··· RECORD SET ···

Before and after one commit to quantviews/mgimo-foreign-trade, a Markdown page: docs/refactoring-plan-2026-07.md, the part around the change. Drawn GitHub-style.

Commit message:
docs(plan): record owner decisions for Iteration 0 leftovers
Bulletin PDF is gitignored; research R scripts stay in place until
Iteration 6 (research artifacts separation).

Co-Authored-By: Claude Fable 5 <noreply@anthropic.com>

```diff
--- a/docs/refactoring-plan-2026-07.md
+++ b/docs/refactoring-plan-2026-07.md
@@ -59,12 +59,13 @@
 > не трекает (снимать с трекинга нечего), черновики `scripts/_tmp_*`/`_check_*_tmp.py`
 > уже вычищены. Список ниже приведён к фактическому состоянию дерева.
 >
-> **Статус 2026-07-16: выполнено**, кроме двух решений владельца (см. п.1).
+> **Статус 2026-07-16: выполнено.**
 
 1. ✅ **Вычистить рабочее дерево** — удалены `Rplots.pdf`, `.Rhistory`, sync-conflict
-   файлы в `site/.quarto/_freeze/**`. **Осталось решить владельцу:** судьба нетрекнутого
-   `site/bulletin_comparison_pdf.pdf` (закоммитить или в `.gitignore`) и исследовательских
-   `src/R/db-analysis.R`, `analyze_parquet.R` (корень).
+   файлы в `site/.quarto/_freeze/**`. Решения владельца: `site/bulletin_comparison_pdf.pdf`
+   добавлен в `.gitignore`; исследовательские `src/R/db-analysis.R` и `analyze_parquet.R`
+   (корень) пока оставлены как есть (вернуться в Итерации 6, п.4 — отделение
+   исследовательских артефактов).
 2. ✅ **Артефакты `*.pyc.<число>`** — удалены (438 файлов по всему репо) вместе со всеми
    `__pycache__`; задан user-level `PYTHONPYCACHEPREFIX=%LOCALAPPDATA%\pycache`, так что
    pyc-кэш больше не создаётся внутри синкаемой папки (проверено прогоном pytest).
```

···

TASK = For every line of the records that has the word "plan" in it, make a copy.

SOLUTION TO THIS EXERCISE =
Before and after one commit to quantviews/mgimo-foreign-trade, a Markdown page: docs/refactoring-plan-2026-07.md, the part around the change. Drawn GitHub-style.
docs(plan): record owner decisions for Iteration 0 leftovers
--- a/docs/refactoring-plan-2026-07.md
+++ b/docs/refactoring-plan-2026-07.md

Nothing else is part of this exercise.